:: Information supplied
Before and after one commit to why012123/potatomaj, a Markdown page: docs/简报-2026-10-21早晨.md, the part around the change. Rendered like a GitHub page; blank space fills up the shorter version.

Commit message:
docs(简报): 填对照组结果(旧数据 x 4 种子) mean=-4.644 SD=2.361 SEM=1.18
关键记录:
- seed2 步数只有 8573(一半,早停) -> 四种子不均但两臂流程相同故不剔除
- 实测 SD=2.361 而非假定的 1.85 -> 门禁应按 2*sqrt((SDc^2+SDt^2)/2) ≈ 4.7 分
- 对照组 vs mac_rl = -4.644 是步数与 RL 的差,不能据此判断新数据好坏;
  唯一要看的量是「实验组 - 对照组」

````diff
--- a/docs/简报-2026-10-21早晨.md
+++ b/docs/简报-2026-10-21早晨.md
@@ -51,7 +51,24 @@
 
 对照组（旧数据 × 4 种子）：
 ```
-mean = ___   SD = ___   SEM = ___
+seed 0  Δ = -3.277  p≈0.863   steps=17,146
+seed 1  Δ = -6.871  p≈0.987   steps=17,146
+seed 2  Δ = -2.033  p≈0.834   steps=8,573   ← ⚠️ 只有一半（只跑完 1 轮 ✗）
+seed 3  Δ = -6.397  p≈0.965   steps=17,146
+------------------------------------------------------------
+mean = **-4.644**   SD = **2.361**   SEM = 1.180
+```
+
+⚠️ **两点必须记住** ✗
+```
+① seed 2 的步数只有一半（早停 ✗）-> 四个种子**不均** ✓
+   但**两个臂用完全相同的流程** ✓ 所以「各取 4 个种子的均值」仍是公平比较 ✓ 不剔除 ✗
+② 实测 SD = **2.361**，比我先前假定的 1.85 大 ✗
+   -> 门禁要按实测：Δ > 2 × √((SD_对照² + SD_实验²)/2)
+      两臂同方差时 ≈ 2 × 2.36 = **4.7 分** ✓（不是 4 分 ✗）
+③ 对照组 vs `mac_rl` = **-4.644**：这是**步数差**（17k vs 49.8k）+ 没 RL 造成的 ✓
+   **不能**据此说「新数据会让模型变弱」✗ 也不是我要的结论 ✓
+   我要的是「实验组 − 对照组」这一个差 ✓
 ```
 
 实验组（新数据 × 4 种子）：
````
::::
◆ Exercise requirements ◆
The line containing "SEM = 1.180" opens the range, and the last line of the entries closes it; copy that range exactly.

◆ The answer ◆
+mean = **-4.644**   SD = **2.361**   SEM = 1.180
+```
+
+⚠️ **两点必须记住** ✗
+```
+① seed 2 的步数只有一半（早停 ✗）-> 四个种子**不均** ✓
+   但**两个臂用完全相同的流程** ✓ 所以「各取 4 个种子的均值」仍是公平比较 ✓ 不剔除 ✗
+② 实测 SD = **2.361**，比我先前假定的 1.85 大 ✗
+   -> 门禁要按实测：Δ > 2 × √((SD_对照² + SD_实验²)/2)
+      两臂同方差时 ≈ 2 × 2.36 = **4.7 分** ✓（不是 4 分 ✗）
+③ 对照组 vs `mac_rl` = **-4.644**：这是**步数差**（17k vs 49.8k）+ 没 RL 造成的 ✓
+   **不能**据此说「新数据会让模型变弱」✗ 也不是我要的结论 ✓
+   我要的是「实验组 − 对照组」这一个差 ✓
 ```
 
 实验组（新数据 × 4 种子）：
````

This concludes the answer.